Look for the word "background" in the data below, and copy every line that holds it.

THE DATA START

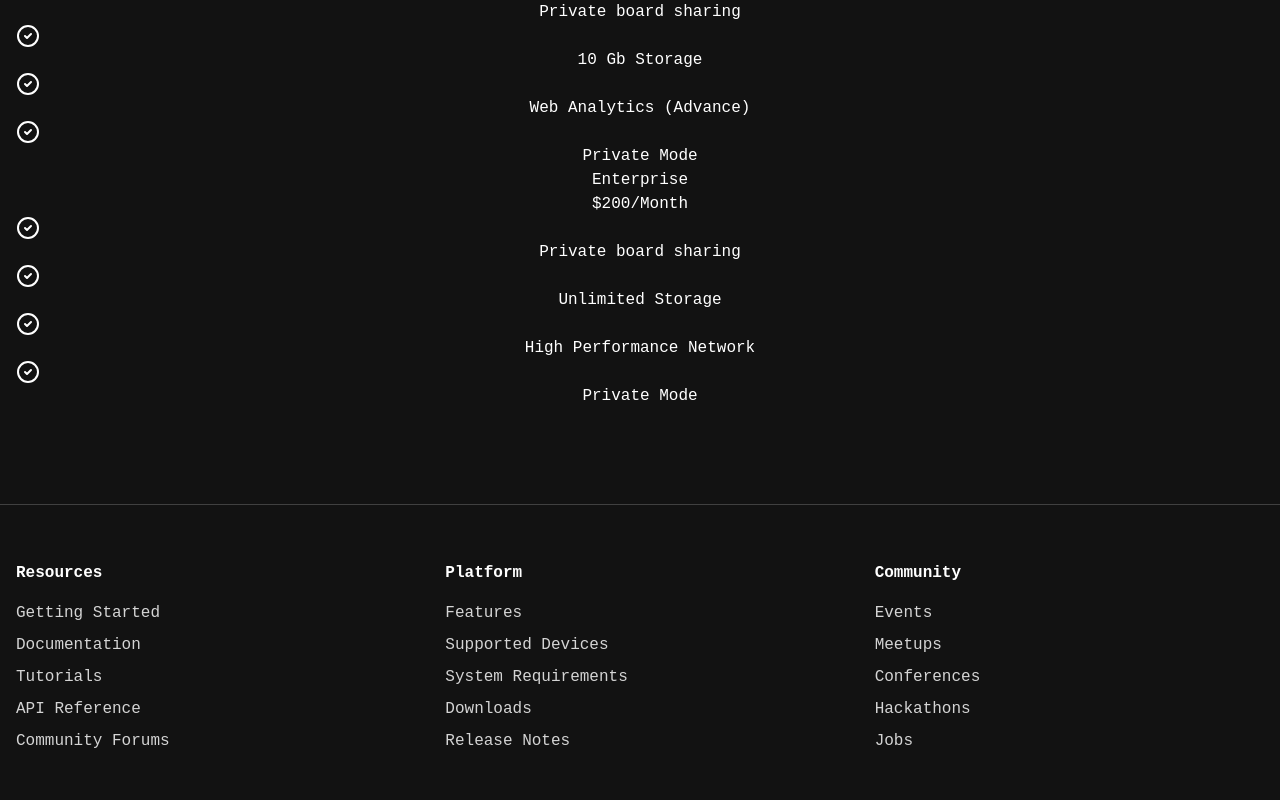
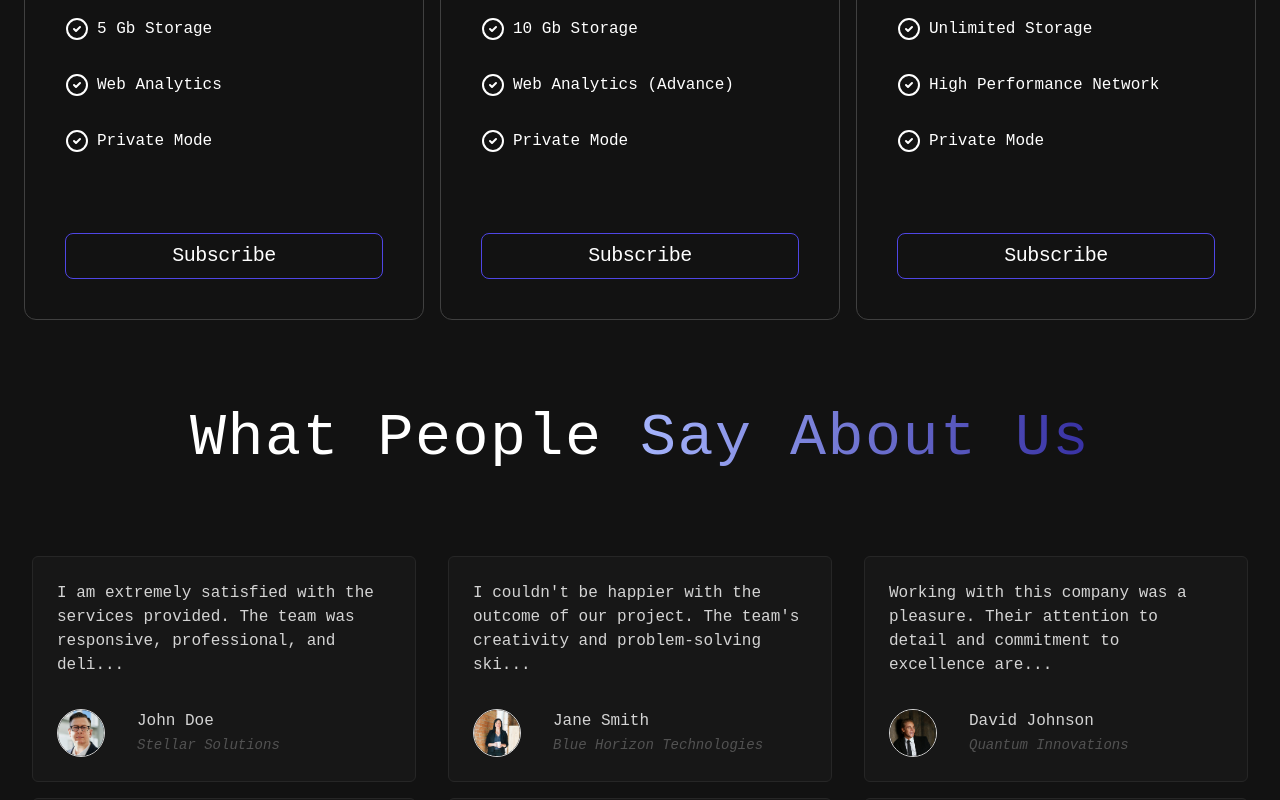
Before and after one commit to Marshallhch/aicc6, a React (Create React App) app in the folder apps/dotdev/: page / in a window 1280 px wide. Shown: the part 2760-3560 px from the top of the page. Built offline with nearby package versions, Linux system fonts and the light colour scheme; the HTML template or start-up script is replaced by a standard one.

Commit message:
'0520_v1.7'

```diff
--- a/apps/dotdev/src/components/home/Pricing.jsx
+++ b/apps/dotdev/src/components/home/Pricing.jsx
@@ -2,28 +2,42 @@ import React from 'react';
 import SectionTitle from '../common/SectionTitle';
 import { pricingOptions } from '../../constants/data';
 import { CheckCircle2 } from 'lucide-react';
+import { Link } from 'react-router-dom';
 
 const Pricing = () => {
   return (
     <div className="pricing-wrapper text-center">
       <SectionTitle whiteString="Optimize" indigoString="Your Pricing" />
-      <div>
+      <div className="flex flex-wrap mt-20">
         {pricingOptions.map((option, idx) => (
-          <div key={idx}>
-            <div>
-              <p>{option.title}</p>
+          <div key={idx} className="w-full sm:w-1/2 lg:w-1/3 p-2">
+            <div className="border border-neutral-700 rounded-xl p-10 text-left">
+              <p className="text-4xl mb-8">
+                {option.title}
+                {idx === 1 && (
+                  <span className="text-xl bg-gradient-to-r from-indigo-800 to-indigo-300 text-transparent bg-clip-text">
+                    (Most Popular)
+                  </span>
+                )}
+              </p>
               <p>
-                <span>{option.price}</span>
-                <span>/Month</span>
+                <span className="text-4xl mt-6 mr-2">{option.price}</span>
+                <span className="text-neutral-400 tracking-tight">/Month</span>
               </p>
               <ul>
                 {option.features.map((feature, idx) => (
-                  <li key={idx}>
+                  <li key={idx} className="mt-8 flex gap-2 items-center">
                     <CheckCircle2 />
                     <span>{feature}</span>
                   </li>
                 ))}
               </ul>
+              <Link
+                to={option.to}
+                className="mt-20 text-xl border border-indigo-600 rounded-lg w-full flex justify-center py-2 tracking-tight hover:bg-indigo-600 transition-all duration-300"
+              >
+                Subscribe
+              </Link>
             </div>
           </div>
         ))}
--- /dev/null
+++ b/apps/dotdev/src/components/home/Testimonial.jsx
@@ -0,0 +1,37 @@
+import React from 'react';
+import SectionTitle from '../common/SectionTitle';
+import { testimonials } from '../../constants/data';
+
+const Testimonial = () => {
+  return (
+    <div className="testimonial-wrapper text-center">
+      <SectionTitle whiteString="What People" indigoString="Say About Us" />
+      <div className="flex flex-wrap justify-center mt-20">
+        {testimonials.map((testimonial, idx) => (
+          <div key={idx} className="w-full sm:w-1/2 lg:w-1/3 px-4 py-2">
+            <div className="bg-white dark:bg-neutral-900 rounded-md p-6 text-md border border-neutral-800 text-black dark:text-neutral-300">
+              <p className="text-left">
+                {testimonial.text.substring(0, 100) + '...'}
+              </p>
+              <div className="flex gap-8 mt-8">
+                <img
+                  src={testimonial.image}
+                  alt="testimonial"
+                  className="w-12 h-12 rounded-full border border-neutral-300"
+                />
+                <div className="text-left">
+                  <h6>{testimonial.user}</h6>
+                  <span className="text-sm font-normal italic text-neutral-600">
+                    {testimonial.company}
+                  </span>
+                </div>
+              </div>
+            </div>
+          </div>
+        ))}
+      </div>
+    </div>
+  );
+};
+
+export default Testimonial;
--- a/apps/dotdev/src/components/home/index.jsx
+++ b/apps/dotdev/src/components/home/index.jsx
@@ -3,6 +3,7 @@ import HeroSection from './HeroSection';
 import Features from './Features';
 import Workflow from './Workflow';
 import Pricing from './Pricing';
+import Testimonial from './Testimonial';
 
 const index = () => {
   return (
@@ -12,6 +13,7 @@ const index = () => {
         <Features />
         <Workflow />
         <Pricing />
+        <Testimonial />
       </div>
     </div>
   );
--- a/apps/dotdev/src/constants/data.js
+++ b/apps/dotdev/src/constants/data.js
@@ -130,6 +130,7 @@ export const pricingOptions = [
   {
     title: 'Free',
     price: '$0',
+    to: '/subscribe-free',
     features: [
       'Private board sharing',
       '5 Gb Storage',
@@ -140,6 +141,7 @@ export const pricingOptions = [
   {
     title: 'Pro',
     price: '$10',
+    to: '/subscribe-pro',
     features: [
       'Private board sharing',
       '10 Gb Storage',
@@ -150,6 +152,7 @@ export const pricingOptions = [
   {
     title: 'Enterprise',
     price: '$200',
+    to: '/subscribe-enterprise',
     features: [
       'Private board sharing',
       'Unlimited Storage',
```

THE DATA END
THE DATA START

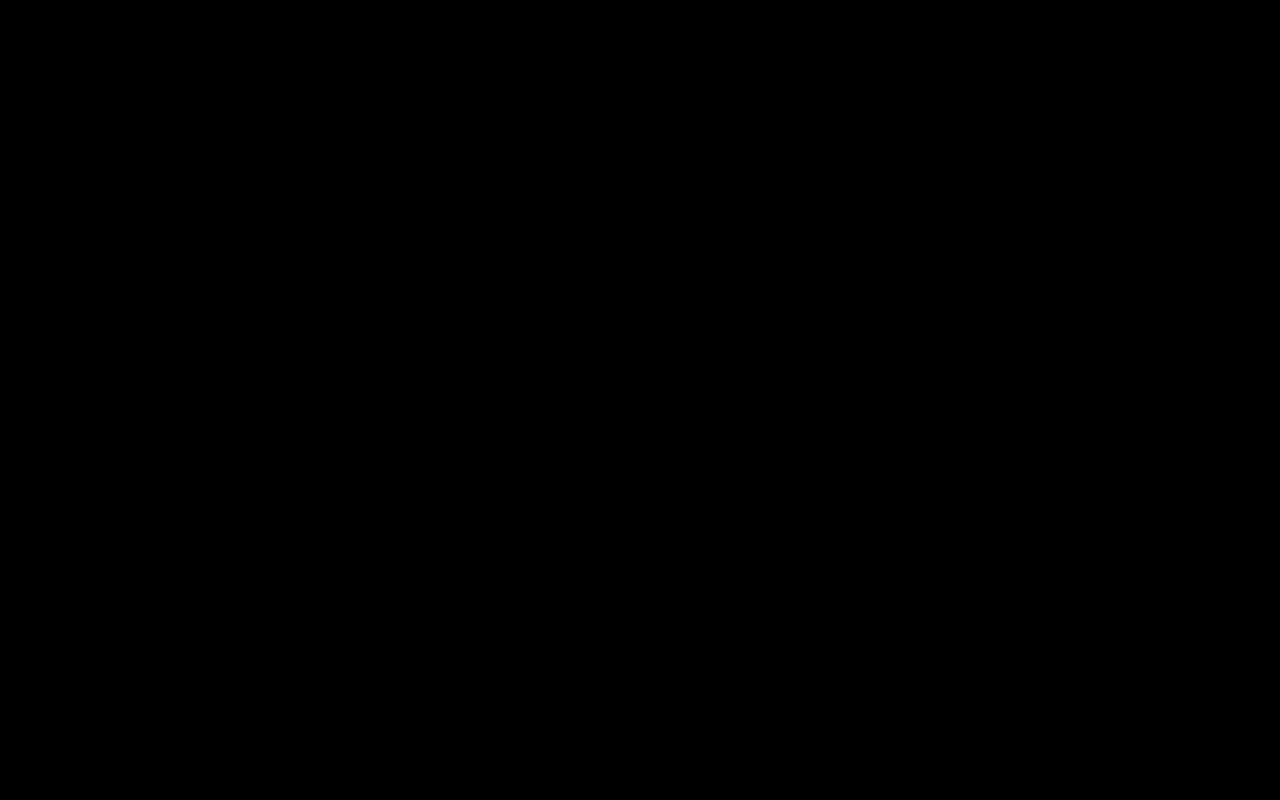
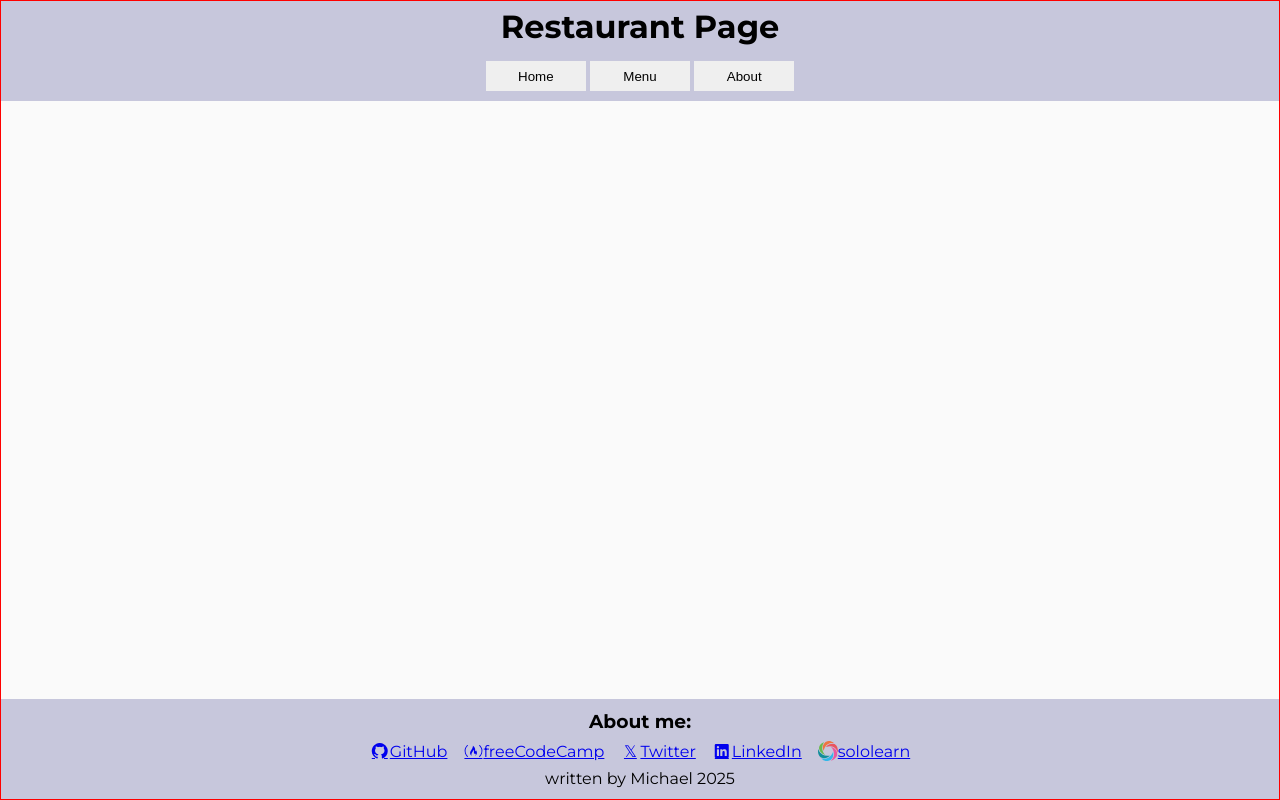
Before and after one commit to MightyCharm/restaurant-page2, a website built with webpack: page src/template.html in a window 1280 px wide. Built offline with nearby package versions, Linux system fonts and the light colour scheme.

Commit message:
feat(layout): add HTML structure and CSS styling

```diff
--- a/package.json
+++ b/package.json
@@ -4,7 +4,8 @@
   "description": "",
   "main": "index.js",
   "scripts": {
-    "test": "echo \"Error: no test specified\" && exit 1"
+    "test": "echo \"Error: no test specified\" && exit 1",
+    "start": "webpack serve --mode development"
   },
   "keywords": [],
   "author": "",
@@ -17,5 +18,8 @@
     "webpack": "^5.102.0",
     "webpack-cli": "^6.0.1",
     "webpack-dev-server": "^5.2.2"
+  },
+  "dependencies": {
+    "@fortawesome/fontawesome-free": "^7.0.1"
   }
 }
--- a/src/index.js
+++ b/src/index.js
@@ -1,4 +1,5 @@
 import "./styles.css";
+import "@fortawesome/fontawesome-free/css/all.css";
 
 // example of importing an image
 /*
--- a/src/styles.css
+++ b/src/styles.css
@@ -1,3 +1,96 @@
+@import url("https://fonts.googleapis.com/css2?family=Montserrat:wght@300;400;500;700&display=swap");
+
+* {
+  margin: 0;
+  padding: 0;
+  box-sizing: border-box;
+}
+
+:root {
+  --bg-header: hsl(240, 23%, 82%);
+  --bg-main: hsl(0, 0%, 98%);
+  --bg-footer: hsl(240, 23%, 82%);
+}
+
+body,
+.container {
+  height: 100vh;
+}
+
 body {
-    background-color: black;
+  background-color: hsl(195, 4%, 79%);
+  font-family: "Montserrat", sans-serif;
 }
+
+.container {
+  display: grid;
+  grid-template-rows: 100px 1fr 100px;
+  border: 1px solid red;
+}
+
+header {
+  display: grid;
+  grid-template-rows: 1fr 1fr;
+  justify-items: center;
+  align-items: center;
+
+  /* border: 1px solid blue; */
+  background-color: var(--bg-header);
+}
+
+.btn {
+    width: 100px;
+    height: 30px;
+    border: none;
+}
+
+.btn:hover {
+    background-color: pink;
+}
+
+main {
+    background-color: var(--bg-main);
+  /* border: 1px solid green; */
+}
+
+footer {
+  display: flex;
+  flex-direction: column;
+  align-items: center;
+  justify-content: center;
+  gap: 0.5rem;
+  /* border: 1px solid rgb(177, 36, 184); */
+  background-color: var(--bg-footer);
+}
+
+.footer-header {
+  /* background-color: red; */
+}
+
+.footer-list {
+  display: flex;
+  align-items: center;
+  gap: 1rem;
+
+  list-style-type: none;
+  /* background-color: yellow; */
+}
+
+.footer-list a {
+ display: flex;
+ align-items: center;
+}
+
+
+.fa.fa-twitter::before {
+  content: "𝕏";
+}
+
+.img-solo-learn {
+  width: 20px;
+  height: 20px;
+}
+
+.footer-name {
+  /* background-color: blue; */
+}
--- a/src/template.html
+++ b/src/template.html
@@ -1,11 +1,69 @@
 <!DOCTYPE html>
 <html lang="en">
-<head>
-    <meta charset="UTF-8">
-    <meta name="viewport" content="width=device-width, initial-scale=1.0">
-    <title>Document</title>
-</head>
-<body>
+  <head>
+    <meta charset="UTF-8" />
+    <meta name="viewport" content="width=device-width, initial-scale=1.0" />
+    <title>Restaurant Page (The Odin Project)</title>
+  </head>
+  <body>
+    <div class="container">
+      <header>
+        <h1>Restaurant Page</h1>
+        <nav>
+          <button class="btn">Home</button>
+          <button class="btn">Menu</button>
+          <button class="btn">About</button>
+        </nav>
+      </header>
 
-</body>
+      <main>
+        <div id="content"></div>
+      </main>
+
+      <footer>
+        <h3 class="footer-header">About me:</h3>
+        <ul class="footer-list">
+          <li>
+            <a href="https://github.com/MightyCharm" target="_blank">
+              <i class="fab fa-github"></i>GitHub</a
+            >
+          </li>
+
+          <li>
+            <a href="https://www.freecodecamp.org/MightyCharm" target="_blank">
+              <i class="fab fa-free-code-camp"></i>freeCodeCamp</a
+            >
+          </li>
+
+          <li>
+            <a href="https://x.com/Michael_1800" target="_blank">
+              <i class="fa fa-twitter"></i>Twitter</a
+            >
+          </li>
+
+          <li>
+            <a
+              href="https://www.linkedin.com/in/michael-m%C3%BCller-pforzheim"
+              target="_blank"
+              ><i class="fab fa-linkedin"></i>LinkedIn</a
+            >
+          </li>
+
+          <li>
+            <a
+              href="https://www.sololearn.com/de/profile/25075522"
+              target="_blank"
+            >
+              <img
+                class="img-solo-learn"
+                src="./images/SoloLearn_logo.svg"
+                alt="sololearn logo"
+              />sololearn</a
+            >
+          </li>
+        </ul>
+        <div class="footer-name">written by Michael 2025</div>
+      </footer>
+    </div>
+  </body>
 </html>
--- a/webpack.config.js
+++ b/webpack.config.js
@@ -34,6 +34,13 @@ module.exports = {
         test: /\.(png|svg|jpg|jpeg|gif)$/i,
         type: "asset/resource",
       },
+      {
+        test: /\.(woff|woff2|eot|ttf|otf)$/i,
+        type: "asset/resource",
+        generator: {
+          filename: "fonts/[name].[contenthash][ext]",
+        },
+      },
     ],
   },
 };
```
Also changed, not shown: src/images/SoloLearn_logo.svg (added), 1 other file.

THE DATA END

#### [ANSWER TO THE PROBLEM]
-    background-color: black;
+  background-color: hsl(195, 4%, 79%);
+  background-color: var(--bg-header);
+    background-color: pink;
+    background-color: var(--bg-main);
+  background-color: var(--bg-footer);
+  /* background-color: red; */
+  /* background-color: yellow; */
+  /* background-color: blue; */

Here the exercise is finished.